• [Data for the task]:
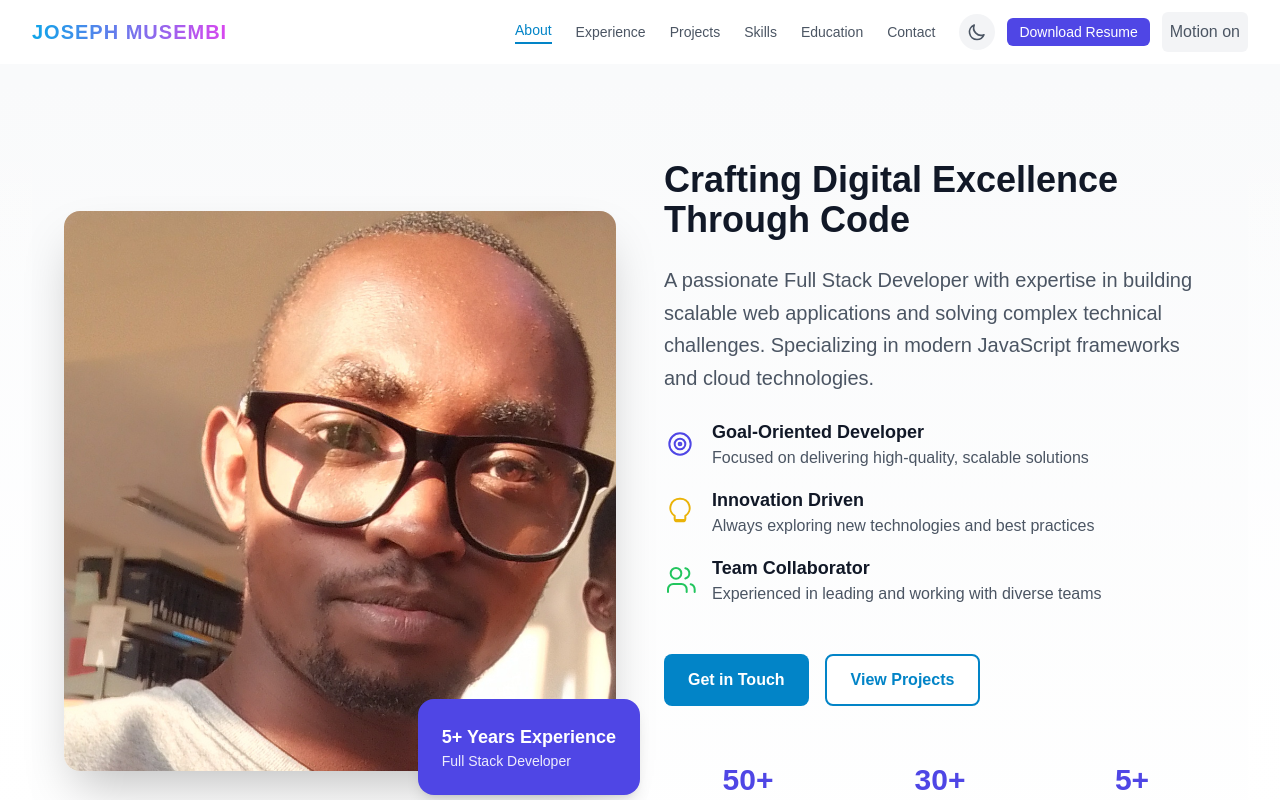
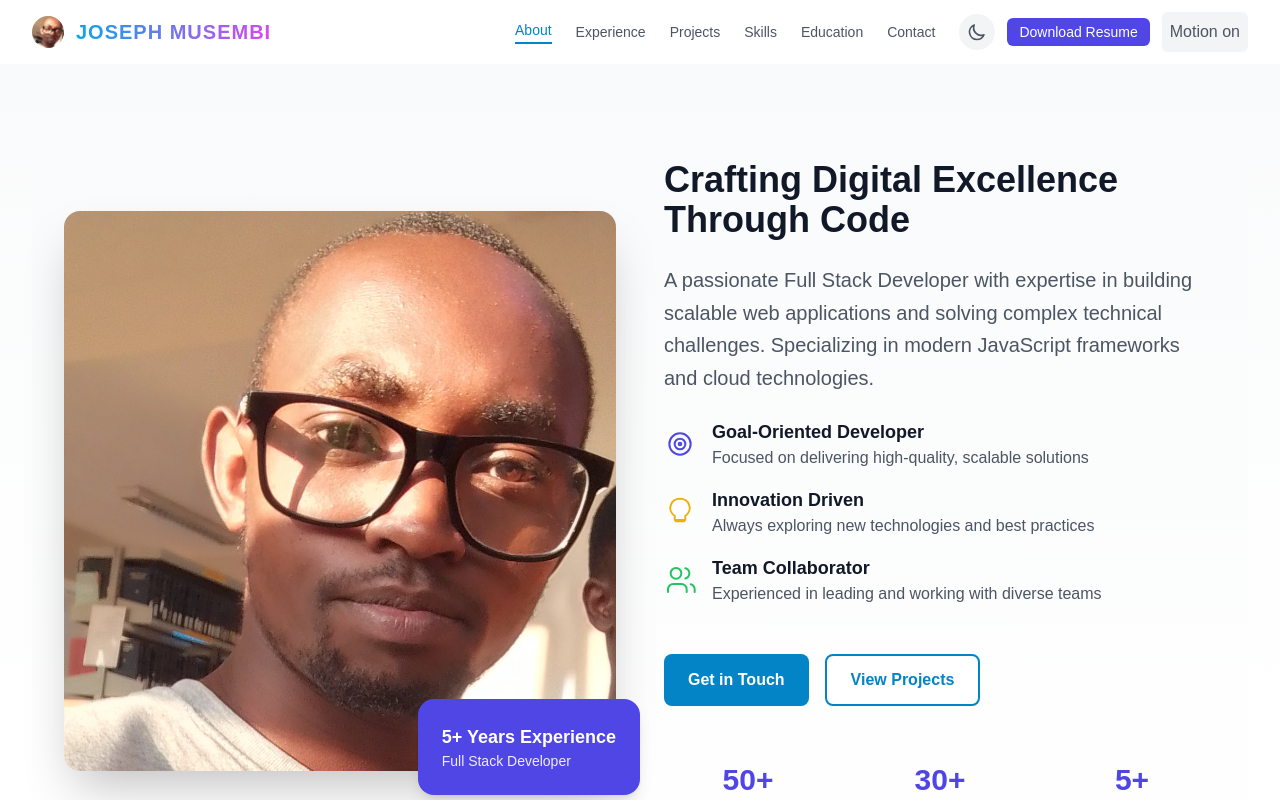
Before and after one commit to Joseph-the-Engineer/joseph-musembi-portfolio, a React (Vite) app: page / in a window 1280 px wide. Shown: the top 800 px of the page. Built offline with nearby package versions, Linux system fonts and the light colour scheme.

Commit message:
feat(header): show profile image as logo beside site title

```diff
--- a/src/components/layout/Header.jsx
+++ b/src/components/layout/Header.jsx
@@ -1,6 +1,9 @@
 import React, { useState, useEffect, useContext } from 'react';
 import { motion, AnimatePresence } from 'framer-motion';
 import { ThemeContext } from '../../App.jsx';
+
+// Resolve profile image for header/logo
+const headerLogo = new URL('/images/profile.jpg', import.meta.url).href;
 
 const Header = ({ sections, activeSection, theme, toggleTheme }) => {
   const [isScrolled, setIsScrolled] = useState(false);
@@ -32,8 +35,9 @@ const Header = ({ sections, activeSection, theme, toggleTheme }) => {
         <motion.div
           initial={{ opacity: 0 }}
           animate={{ opacity: 1 }}
-          className="text-xl font-bold text-gray-900 dark:text-white tracking-wider"
+          className="flex items-center text-xl font-bold text-gray-900 dark:text-white tracking-wider"
         >
+          <img src={headerLogo} alt="Profile" className="w-8 h-8 rounded-full mr-3 object-cover" />
           <span className="bg-gradient-to-r from-primary-500 to-secondary-500 text-transparent bg-clip-text">
             JOSEPH MUSEMBI
           </span>
```
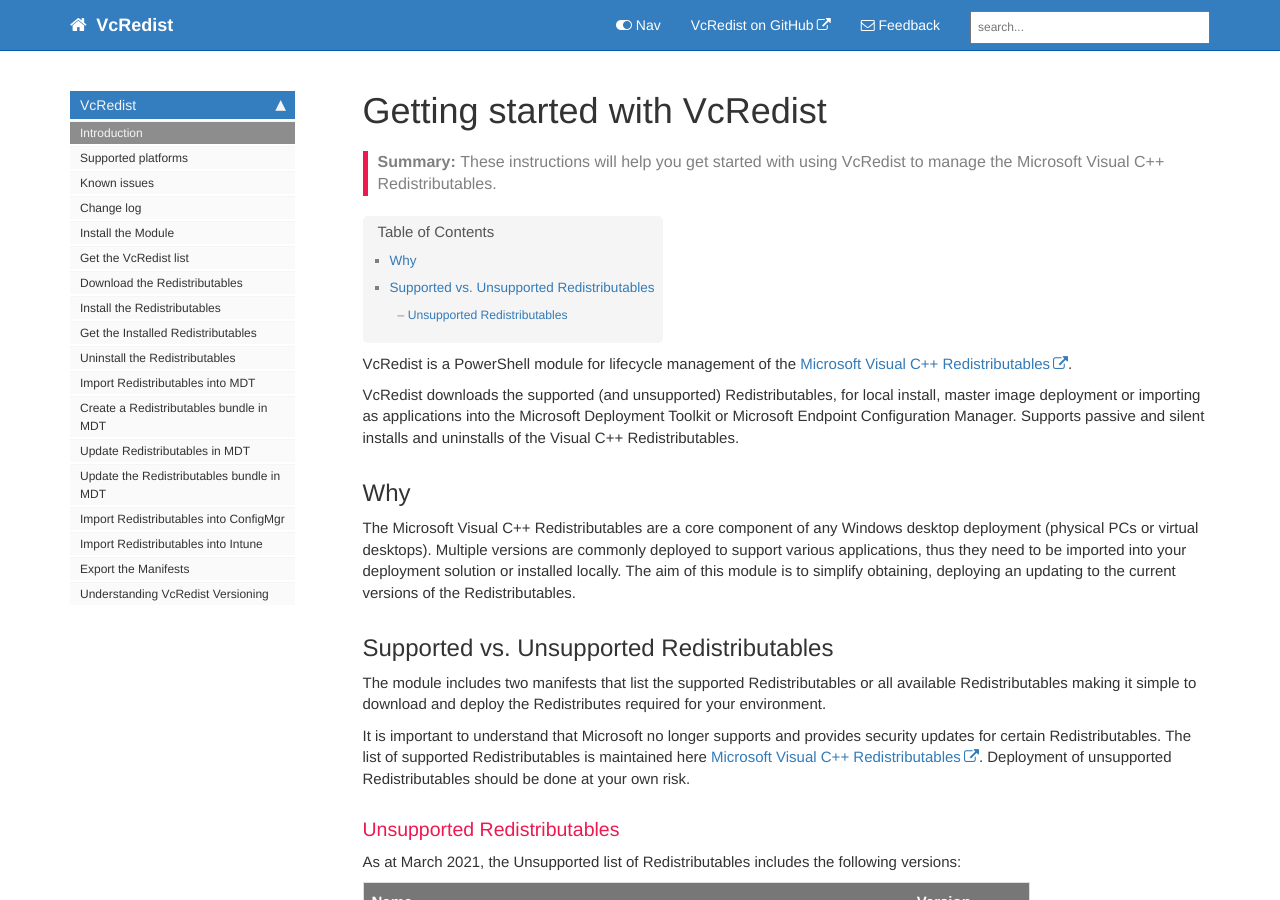
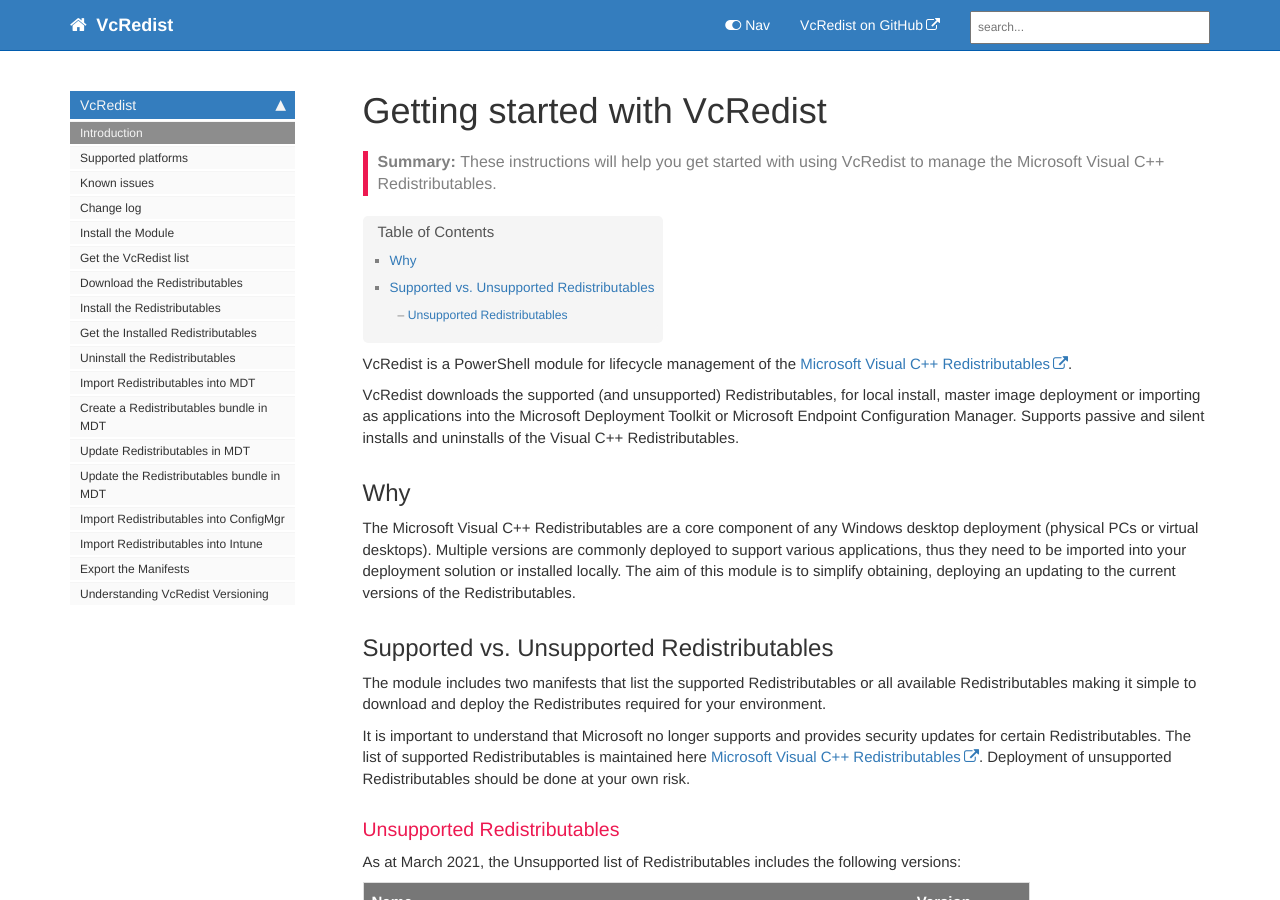
Before and after one commit to aaronparker/vcredist, a Jekyll site: the page built from docs/index.md, in a window 1280 px wide and 900 px high. Built offline with Jekyll 4.4.1, drawn with Linux system fonts in a browser that asks for light colours; comment, search, counter and statistics services are not loaded.

Commit message:
Remove email

```diff
--- a/docs/_config.yml
+++ b/docs/_config.yml
@@ -34,10 +34,10 @@
 
 feedback_subject_line: VcRedist
 
-feedback_email: aaron@stealthpuppy.com
+feedback_email:
 # used as a contact email for the Feedback link in the top navigation bar
 
-# feedback_disable: true
+feedback_disable: true
 # if you uncomment the previous line, the Feedback link gets removed
 
 # feedback_text: "Need help?"
```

• [Goal of the exercise]:
Which of the lines above mention the word "from"? Pull those lines out.

• [Written answer]:
 import React, { useState, useEffect, useContext } from 'react';
 import { motion, AnimatePresence } from 'framer-motion';
 import { ThemeContext } from '../../App.jsx';
           <span className="bg-gradient-to-r from-primary-500 to-secondary-500 text-transparent bg-clip-text">
Before and after one commit to aaronparker/vcredist, a Jekyll site: the page built from docs/index.md, in a window 1280 px wide and 900 px high. Built offline with Jekyll 4.4.1, drawn with Linux system fonts in a browser that asks for light colours; comment, search, counter and statistics services are not loaded.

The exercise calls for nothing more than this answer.